China, which is the North's economic and political benefactor while
maintaining robust commercial ties with the South, called for calm.
"We express our concern over the situation. The situation is to be
verified," Chinese Foreign Ministry spokesman Hong Lei said at a
regularly scheduled media briefing in Beijing. He called on both Koreas
without naming them "to do more to contribute to peace and stability on
Russia also issued a response to the escalating situation. A foreign ministry said, "It's important that this does not lead to an aggravation of the situation on the Korean peninsula," AFP reported.
Britain also condemned the "unprovoked" North Korean attack Tuesday.
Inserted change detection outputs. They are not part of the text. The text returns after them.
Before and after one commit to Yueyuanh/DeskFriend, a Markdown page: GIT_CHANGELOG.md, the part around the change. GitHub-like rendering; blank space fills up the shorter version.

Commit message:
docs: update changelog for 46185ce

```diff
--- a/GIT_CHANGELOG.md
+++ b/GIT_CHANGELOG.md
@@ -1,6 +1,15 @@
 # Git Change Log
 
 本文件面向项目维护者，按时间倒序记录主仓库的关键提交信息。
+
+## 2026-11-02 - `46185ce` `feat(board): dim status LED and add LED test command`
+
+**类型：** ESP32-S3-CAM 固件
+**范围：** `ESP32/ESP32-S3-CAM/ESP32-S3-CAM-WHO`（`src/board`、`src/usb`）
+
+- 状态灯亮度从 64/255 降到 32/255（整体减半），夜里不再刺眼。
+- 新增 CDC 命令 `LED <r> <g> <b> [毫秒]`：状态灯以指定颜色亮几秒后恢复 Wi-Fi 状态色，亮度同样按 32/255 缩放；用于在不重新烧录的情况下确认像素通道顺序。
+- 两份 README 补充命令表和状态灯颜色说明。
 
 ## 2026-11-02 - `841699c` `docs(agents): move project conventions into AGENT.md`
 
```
British Foreign Secretary William Hague said, "The UK strongly condemns North Korea's unprovoked attack on the South Korean island of Yeonpyeong." He added, "Such unprovoked attacks will only lead to further tensions on the Korean peninsula."
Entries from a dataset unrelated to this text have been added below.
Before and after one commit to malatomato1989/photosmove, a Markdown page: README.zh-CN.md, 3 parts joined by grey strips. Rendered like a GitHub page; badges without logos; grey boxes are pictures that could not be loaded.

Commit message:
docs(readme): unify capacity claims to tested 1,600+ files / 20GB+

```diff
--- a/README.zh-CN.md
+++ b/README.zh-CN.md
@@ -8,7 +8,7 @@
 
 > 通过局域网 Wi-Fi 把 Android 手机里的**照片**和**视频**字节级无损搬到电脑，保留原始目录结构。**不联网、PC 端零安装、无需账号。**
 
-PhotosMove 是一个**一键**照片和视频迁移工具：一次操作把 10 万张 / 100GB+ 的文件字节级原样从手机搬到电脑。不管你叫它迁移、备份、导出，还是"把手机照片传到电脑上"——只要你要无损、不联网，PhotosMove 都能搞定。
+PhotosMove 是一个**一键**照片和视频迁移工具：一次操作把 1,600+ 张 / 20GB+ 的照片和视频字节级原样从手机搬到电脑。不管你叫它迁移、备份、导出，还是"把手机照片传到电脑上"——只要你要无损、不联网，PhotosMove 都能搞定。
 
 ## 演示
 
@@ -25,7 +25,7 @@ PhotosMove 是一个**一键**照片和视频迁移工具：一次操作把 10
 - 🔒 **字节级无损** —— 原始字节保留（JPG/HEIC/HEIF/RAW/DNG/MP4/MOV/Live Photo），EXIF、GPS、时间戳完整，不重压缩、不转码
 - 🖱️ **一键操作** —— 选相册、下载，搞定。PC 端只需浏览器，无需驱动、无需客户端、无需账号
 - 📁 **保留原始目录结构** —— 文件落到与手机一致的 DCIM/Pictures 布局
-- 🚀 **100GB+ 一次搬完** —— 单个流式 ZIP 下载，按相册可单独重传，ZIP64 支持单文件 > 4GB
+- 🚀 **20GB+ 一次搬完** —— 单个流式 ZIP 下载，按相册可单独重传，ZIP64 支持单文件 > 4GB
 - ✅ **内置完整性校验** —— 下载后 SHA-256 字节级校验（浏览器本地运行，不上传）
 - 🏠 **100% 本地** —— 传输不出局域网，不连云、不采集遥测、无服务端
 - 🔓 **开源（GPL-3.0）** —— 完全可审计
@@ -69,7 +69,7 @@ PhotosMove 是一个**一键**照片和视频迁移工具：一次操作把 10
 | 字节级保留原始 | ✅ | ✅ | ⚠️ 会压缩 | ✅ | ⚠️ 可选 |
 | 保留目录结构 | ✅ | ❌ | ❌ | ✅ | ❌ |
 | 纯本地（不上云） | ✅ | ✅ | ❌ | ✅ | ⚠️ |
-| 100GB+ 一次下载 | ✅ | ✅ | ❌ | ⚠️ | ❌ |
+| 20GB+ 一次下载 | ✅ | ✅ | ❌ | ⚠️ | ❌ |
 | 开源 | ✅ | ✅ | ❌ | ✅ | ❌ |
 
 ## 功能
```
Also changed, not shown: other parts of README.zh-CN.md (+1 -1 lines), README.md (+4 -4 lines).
The German foreign minister also issued a condemnation of the attack.
The skirmish came amid high tension over North Korea's claim that it has a new uranium enrichment facility and just six weeks after North Korean leader Kim Jong Il unveiled his youngest son Kim Jong Un as his heir apparent.
The North's artillery struck the small South Korean-held island of
Yeonpyeong, which houses military installations and a small civilian
population and which has been the focus of two previous deadly battles
between the Koreas.
Two South Korean marines were killed, three were seriously wounded and
10 slightly wounded, a Joint Chiefs of Staff official said. Island
residents were escaping to about 20 shelters in the island while
sporadic shelling continued, the military official said.
The firing came during South Korean military drills in the area. North
Korea's military had sent a message to South Korea's armed forces early
Tuesday to demand that the drills stop, but the South continued them,
another military official said. North Korea said that the drills were the cause of the escalation.
During the drills, South Korean marines on the island shot artillery
toward southern waters, away from North Korea, the official said.
Both officials spoke on condition of anonymity, citing military rules.
The North's premeditated bombardments struck civilian areas and were
"inhumane atrocities," military official Lee Hong-ki said. There are
about 30 small islands around the Yeonpyeong, and tension runs high in
the area because of its proximity to North Korea. Yeonpyeong is known
for its crab fishing.
After the North's barrages, South Korea responded by firing K-9 155mm
self-propelled howitzers, military officials said, but declined to say
whether North Korean territory was hit.
YTN TV said several houses on Yeonpyeong were on fire and that shells
were still falling on the island, which is about 75 miles (120
kilometers) west of the coast. The station broadcast pictures of thick
columns of black smoke rising from the island, which has a population of
1,200 to 1,300. Screams and chaotic shouts could be heard on the video.
The existence of North Korea's new uranium enrichment facility
light over the weekend after Pyongyang showed it to a visiting American
nuclear scientist, claiming that the highly sophisticated operation had
2,000 completed centrifuges. Top US military officials warn that it
could speed the North's ability to make and deliver viable nuclear
The military tensions between the two Koreas also comes amid a visit to
the region by US special envoy on North Korea, Stephen Bosworth. He
held talks with South Korean officials Monday and was also scheduled to
meet officials in China.